Excerpts from a dataset:

Segment Open

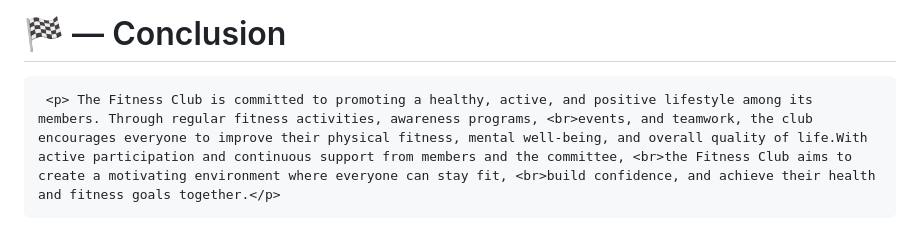
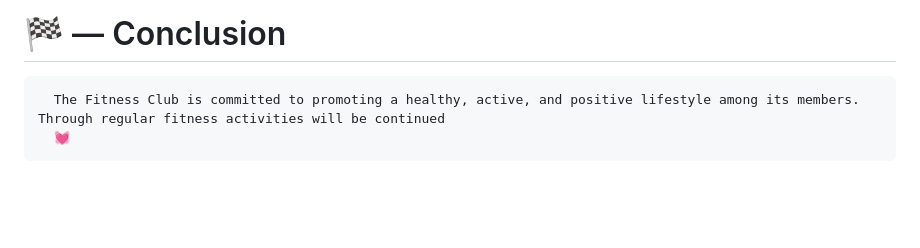
Before and after one commit to tamilselvimani567-svg/College-Club-Documentation-Portal, a Markdown page: README.md, the part around the change. Rendered like a GitHub page; blank space fills up the shorter version.

```diff
--- a/README.md
+++ b/README.md
@@ -116,4 +116,5 @@ Place: SRM,Kattangalathur
 
 # 🏁 — Conclusion
 
-     <p> The Fitness Club is committed to promoting a healthy, active, and positive lifestyle among its members. Through regular fitness activities, awareness programs, <br>events, and teamwork, the club encourages everyone to improve their physical fitness, mental well-being, and overall quality of life.With active participation and continuous support from members and the committee, <br>the Fitness Club aims to create a motivating environment where everyone can stay fit, <br>build confidence, and achieve their health and fitness goals together.</p>
+      The Fitness Club is committed to promoting a healthy, active, and positive lifestyle among its members. Through regular fitness activities will be continued
+      💓
```
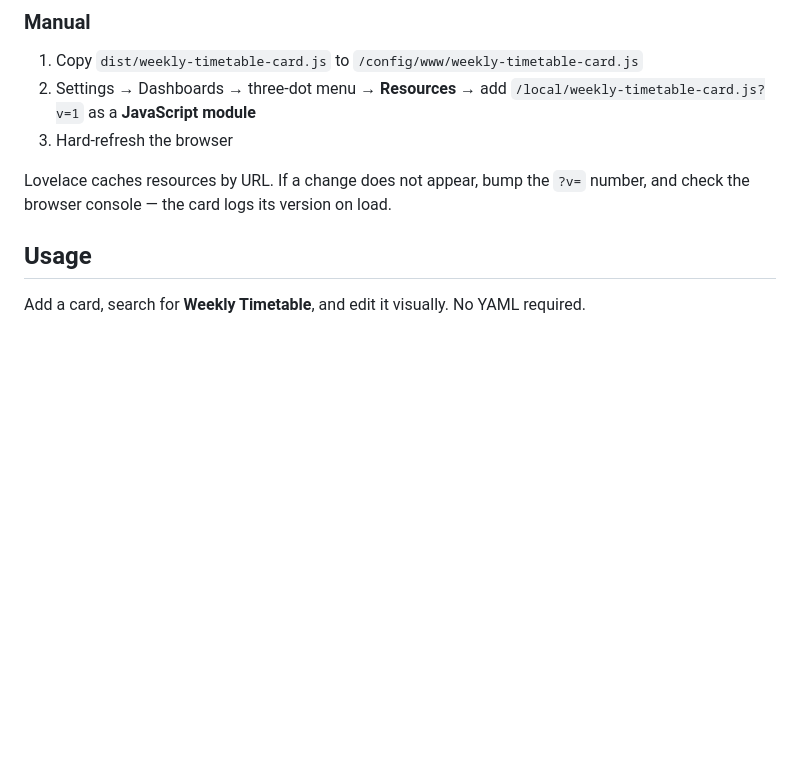
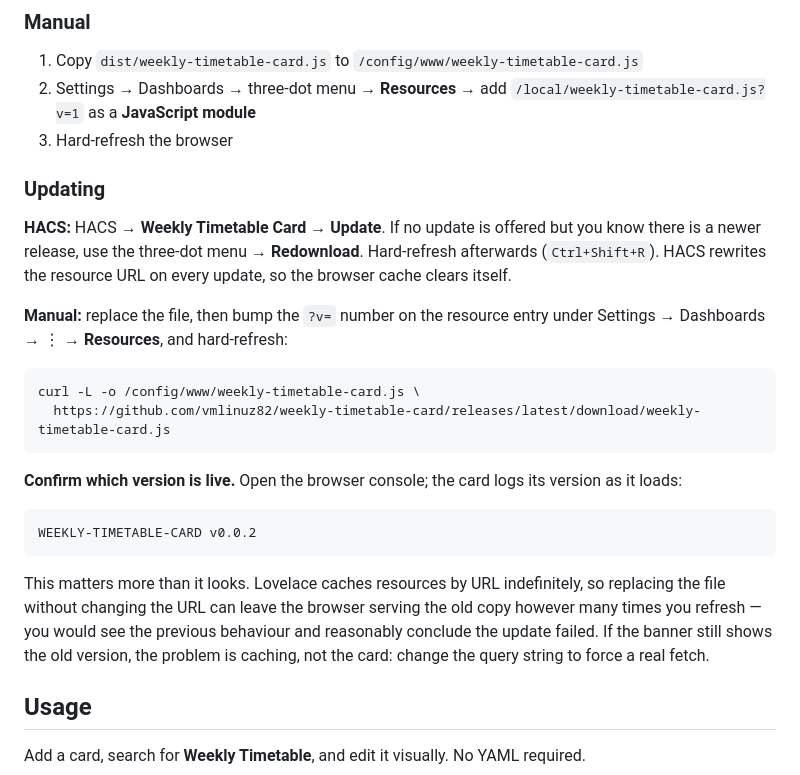
Before and after one commit to vmlinuz82/weekly-timetable-card, a Markdown page: README.md, the part around the change. GitHub-like rendering; blank space fills up the shorter version.

Commit message:
Document how to update the card

````diff
--- a/README.md
+++ b/README.md
@@ -40,8 +40,34 @@ numbered-slot grid. One card, several people, configured visually.
    `/local/weekly-timetable-card.js?v=1` as a **JavaScript module**
 3. Hard-refresh the browser
 
-Lovelace caches resources by URL. If a change does not appear, bump the `?v=`
-number, and check the browser console — the card logs its version on load.
+### Updating
+
+**HACS:** HACS → **Weekly Timetable Card** → **Update**. If no update is offered
+but you know there is a newer release, use the three-dot menu → **Redownload**.
+Hard-refresh afterwards (`Ctrl+Shift+R`). HACS rewrites the resource URL on every
+update, so the browser cache clears itself.
+
+**Manual:** replace the file, then bump the `?v=` number on the resource entry
+under Settings → Dashboards → ⋮ → **Resources**, and hard-refresh:
+
+```bash
+curl -L -o /config/www/weekly-timetable-card.js \
+  https://github.com/vmlinuz82/weekly-timetable-card/releases/latest/download/weekly-timetable-card.js
+```
+
+**Confirm which version is live.** Open the browser console; the card logs its
+version as it loads:
+
+```
+WEEKLY-TIMETABLE-CARD v0.0.2
+```
+
+This matters more than it looks. Lovelace caches resources by URL indefinitely,
+so replacing the file without changing the URL can leave the browser serving the
+old copy however many times you refresh — you would see the previous behaviour
+and reasonably conclude the update failed. If the banner still shows the old
+version, the problem is caching, not the card: change the query string to force a
+real fetch.
 
 ## Usage
 
````
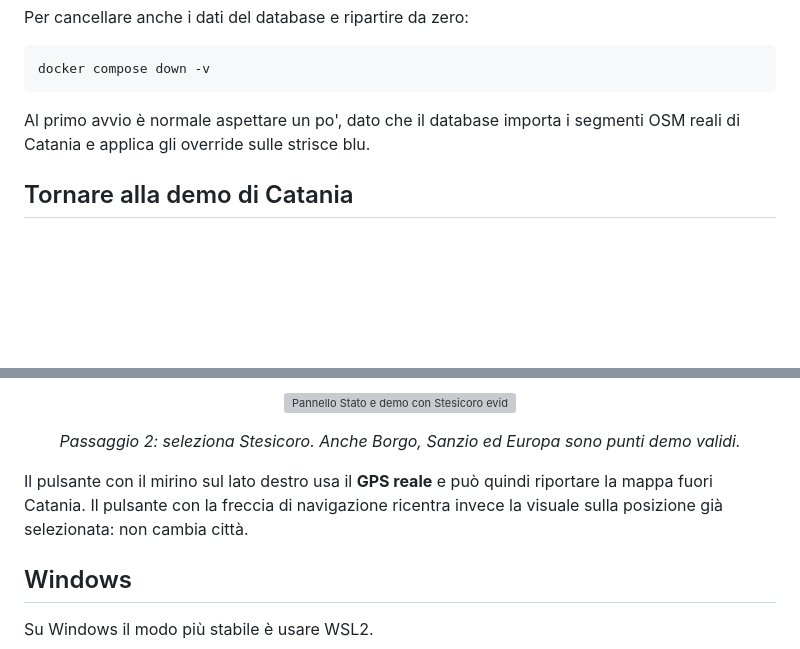
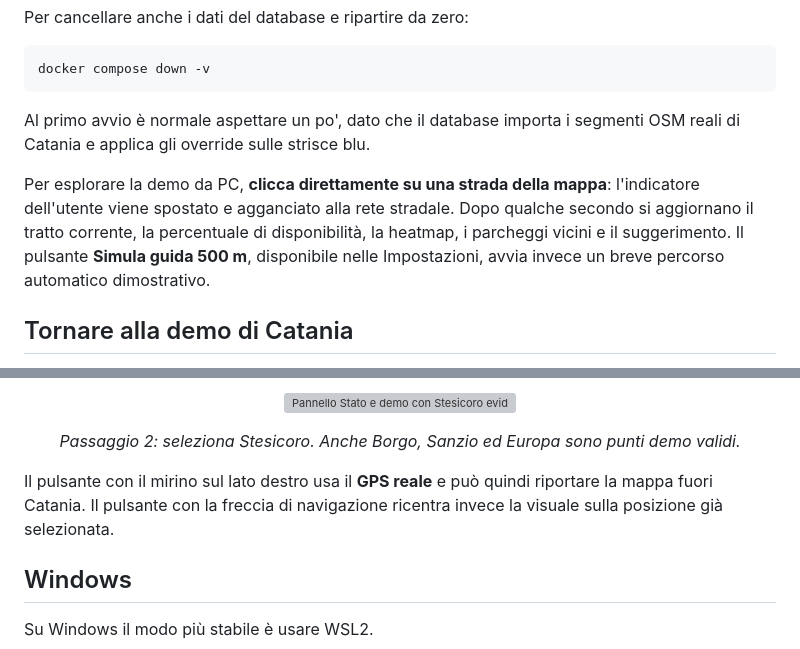
Before and after one commit to AlbertoBocchieri/Progetto-Sistemi-Cloud, a Markdown page: README.md, 2 parts joined by grey strips. Rendered like a GitHub page; blank space fills up the shorter version; grey boxes are pictures that could not be loaded.

Commit message:
Chiarito come muoversi nella demo dal README

```diff
--- a/README.md
+++ b/README.md
@@ -70,6 +70,8 @@ docker compose down -v
 
 Al primo avvio è normale aspettare un po', dato che il database importa i segmenti OSM reali di Catania e applica gli override sulle strisce blu.
 
+Per esplorare la demo da PC, **clicca direttamente su una strada della mappa**: l'indicatore dell'utente viene spostato e agganciato alla rete stradale. Dopo qualche secondo si aggiornano il tratto corrente, la percentuale di disponibilità, la heatmap, i parcheggi vicini e il suggerimento. Il pulsante **Simula guida 500 m**, disponibile nelle Impostazioni, avvia invece un breve percorso automatico dimostrativo.
+
 ## Tornare alla demo di Catania
 
 All'apertura l'app parte da Stesicoro, ma il browser può chiedere il permesso di usare la posizione reale. Se ci si trova fuori Catania e si accetta, la mappa si sposta sulla posizione rilevata.
@@ -92,7 +94,7 @@ Per tornare alla zona coperta dalla demo:
 
 <p align="center"><em>Passaggio 2: seleziona Stesicoro. Anche Borgo, Sanzio ed Europa sono punti demo validi.</em></p>
 
-Il pulsante con il mirino sul lato destro usa il **GPS reale** e può quindi riportare la mappa fuori Catania. Il pulsante con la freccia di navigazione ricentra invece la visuale sulla posizione già selezionata: non cambia città.
+Il pulsante con il mirino sul lato destro usa il **GPS reale** e può quindi riportare la mappa fuori Catania. Il pulsante con la freccia di navigazione ricentra invece la visuale sulla posizione già selezionata.
 
 ## Windows
 
```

Segment Closed

### [WORK TASK]
The records above are to be repeated exactly, with the pictures left out.

### [TASK RESPONSE]
Before and after one commit to tamilselvimani567-svg/College-Club-Documentation-Portal, a Markdown page: README.md, the part around the change. Rendered like a GitHub page; blank space fills up the shorter version.

```diff
--- a/README.md
+++ b/README.md
@@ -116,4 +116,5 @@ Place: SRM,Kattangalathur
 
 # 🏁 — Conclusion
 
-     <p> The Fitness Club is committed to promoting a healthy, active, and positive lifestyle among its members. Through regular fitness activities, awareness programs, <br>events, and teamwork, the club encourages everyone to improve their physical fitness, mental well-being, and overall quality of life.With active participation and continuous support from members and the committee, <br>the Fitness Club aims to create a motivating environment where everyone can stay fit, <br>build confidence, and achieve their health and fitness goals together.</p>
+      The Fitness Club is committed to promoting a healthy, active, and positive lifestyle among its members. Through regular fitness activities will be continued
+      💓
```
Before and after one commit to vmlinuz82/weekly-timetable-card, a Markdown page: README.md, the part around the change. GitHub-like rendering; blank space fills up the shorter version.

Commit message:
Document how to update the card

````diff
--- a/README.md
+++ b/README.md
@@ -40,8 +40,34 @@ numbered-slot grid. One card, several people, configured visually.
    `/local/weekly-timetable-card.js?v=1` as a **JavaScript module**
 3. Hard-refresh the browser
 
-Lovelace caches resources by URL. If a change does not appear, bump the `?v=`
-number, and check the browser console — the card logs its version on load.
+### Updating
+
+**HACS:** HACS → **Weekly Timetable Card** → **Update**. If no update is offered
+but you know there is a newer release, use the three-dot menu → **Redownload**.
+Hard-refresh afterwards (`Ctrl+Shift+R`). HACS rewrites the resource URL on every
+update, so the browser cache clears itself.
+
+**Manual:** replace the file, then bump the `?v=` number on the resource entry
+under Settings → Dashboards → ⋮ → **Resources**, and hard-refresh:
+
+```bash
+curl -L -o /config/www/weekly-timetable-card.js \
+  https://github.com/vmlinuz82/weekly-timetable-card/releases/latest/download/weekly-timetable-card.js
+```
+
+**Confirm which version is live.** Open the browser console; the card logs its
+version as it loads:
+
+```
+WEEKLY-TIMETABLE-CARD v0.0.2
+```
+
+This matters more than it looks. Lovelace caches resources by URL indefinitely,
+so replacing the file without changing the URL can leave the browser serving the
+old copy however many times you refresh — you would see the previous behaviour
+and reasonably conclude the update failed. If the banner still shows the old
+version, the problem is caching, not the card: change the query string to force a
+real fetch.
 
 ## Usage
 
````
Before and after one commit to AlbertoBocchieri/Progetto-Sistemi-Cloud, a Markdown page: README.md, 2 parts joined by grey strips. Rendered like a GitHub page; blank space fills up the shorter version; grey boxes are pictures that could not be loaded.

Commit message:
Chiarito come muoversi nella demo dal README

```diff
--- a/README.md
+++ b/README.md
@@ -70,6 +70,8 @@ docker compose down -v
 
 Al primo avvio è normale aspettare un po', dato che il database importa i segmenti OSM reali di Catania e applica gli override sulle strisce blu.
 
+Per esplorare la demo da PC, **clicca direttamente su una strada della mappa**: l'indicatore dell'utente viene spostato e agganciato alla rete stradale. Dopo qualche secondo si aggiornano il tratto corrente, la percentuale di disponibilità, la heatmap, i parcheggi vicini e il suggerimento. Il pulsante **Simula guida 500 m**, disponibile nelle Impostazioni, avvia invece un breve percorso automatico dimostrativo.
+
 ## Tornare alla demo di Catania
 
 All'apertura l'app parte da Stesicoro, ma il browser può chiedere il permesso di usare la posizione reale. Se ci si trova fuori Catania e si accetta, la mappa si sposta sulla posizione rilevata.
@@ -92,7 +94,7 @@ Per tornare alla zona coperta dalla demo:
 
 <p align="center"><em>Passaggio 2: seleziona Stesicoro. Anche Borgo, Sanzio ed Europa sono punti demo validi.</em></p>
 
-Il pulsante con il mirino sul lato destro usa il **GPS reale** e può quindi riportare la mappa fuori Catania. Il pulsante con la freccia di navigazione ricentra invece la visuale sulla posizione già selezionata: non cambia città.
+Il pulsante con il mirino sul lato destro usa il **GPS reale** e può quindi riportare la mappa fuori Catania. Il pulsante con la freccia di navigazione ricentra invece la visuale sulla posizione già selezionata.
 
 ## Windows
 
```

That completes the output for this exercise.